SOURCE DATA: Begin

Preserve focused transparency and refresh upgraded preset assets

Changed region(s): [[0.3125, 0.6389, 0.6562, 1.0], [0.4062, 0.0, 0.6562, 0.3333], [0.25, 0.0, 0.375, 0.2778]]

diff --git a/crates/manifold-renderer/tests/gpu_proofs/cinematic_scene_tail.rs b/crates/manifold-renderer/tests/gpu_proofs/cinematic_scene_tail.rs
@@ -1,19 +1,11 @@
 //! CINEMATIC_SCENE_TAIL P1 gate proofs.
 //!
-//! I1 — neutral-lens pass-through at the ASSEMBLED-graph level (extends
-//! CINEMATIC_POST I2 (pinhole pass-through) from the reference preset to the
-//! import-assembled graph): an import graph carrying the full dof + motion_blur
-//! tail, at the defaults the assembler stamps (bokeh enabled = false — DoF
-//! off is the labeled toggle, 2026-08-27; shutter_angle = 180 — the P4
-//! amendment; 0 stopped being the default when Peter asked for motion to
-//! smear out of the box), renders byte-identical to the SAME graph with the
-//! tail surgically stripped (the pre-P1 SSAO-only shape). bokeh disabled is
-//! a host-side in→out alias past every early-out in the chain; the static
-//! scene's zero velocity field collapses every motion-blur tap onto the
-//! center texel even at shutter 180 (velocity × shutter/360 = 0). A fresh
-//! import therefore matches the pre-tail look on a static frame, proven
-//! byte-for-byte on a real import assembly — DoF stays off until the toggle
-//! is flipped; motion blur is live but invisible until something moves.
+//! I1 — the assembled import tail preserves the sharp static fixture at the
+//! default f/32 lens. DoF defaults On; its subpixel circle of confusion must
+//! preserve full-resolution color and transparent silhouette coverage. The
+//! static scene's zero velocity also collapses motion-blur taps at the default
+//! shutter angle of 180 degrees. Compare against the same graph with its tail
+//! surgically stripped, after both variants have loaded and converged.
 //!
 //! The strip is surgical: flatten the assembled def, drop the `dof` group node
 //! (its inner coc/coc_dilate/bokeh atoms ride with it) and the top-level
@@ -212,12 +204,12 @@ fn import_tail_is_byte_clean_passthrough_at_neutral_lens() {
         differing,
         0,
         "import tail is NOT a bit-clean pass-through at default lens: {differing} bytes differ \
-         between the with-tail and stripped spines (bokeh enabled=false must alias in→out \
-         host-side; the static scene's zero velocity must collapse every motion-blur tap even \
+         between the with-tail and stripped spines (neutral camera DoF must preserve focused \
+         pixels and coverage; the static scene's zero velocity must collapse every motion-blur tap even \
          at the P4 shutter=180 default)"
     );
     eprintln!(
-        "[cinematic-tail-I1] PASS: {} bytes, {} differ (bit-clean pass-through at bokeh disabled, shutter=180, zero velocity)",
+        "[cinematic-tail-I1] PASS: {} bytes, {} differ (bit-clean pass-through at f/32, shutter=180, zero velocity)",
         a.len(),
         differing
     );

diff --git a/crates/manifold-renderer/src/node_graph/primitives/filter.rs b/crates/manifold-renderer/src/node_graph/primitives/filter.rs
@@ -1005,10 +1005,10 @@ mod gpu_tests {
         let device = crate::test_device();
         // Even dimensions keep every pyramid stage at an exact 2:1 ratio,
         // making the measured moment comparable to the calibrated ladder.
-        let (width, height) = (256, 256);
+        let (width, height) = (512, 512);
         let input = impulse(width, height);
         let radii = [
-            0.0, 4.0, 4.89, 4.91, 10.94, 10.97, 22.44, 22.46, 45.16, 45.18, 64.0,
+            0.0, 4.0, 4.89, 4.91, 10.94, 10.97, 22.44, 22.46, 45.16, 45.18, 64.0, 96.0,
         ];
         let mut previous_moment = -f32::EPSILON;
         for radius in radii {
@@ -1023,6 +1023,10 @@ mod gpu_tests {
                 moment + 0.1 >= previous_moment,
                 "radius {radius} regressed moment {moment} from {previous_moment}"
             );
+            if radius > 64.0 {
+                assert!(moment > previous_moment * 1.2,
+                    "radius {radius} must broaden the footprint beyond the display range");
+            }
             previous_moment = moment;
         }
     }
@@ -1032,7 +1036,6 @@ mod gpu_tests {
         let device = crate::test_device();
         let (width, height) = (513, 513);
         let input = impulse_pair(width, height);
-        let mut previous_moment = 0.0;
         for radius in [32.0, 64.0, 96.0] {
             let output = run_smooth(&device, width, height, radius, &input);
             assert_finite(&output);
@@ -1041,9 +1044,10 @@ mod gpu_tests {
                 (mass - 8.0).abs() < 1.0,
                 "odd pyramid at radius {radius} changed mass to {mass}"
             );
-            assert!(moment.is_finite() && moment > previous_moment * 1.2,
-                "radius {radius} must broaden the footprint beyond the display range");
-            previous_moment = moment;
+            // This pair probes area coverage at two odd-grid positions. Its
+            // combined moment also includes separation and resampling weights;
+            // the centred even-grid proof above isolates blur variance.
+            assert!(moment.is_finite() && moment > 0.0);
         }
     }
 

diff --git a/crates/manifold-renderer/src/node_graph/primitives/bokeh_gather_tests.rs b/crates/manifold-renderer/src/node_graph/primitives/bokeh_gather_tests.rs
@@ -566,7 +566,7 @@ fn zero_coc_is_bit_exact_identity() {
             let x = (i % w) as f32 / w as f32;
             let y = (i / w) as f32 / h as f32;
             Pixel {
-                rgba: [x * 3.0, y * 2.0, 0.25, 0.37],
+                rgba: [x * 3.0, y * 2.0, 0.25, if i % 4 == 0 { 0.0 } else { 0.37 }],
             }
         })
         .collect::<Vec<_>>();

SOURCE DATA: End

TASK DIRECTIONS:
From the material above, retype precisely the lines between the line holding "pass-through at bokeh" and the line holding "for radius in [32.0, 64.0, 96.0]", inclusive, and nothing beyond them.

EXERCISE SOLUTION:
-        "[cinematic-tail-I1] PASS: {} bytes, {} differ (bit-clean pass-through at bokeh disabled, shutter=180, zero velocity)",
+        "[cinematic-tail-I1] PASS: {} bytes, {} differ (bit-clean pass-through at f/32, shutter=180, zero velocity)",
         a.len(),
         differing
     );

diff --git a/crates/manifold-renderer/src/node_graph/primitives/filter.rs b/crates/manifold-renderer/src/node_graph/primitives/filter.rs
@@ -1005,10 +1005,10 @@ mod gpu_tests {
         let device = crate::test_device();
         // Even dimensions keep every pyramid stage at an exact 2:1 ratio,
         // making the measured moment comparable to the calibrated ladder.
-        let (width, height) = (256, 256);
+        let (width, height) = (512, 512);
         let input = impulse(width, height);
         let radii = [
-            0.0, 4.0, 4.89, 4.91, 10.94, 10.97, 22.44, 22.46, 45.16, 45.18, 64.0,
+            0.0, 4.0, 4.89, 4.91, 10.94, 10.97, 22.44, 22.46, 45.16, 45.18, 64.0, 96.0,
         ];
         let mut previous_moment = -f32::EPSILON;
         for radius in radii {
@@ -1023,6 +1023,10 @@ mod gpu_tests {
                 moment + 0.1 >= previous_moment,
                 "radius {radius} regressed moment {moment} from {previous_moment}"
             );
+            if radius > 64.0 {
+                assert!(moment > previous_moment * 1.2,
+                    "radius {radius} must broaden the footprint beyond the display range");
+            }
             previous_moment = moment;
         }
     }
@@ -1032,7 +1036,6 @@ mod gpu_tests {
         let device = crate::test_device();
         let (width, height) = (513, 513);
         let input = impulse_pair(width, height);
-        let mut previous_moment = 0.0;
         for radius in [32.0, 64.0, 96.0] {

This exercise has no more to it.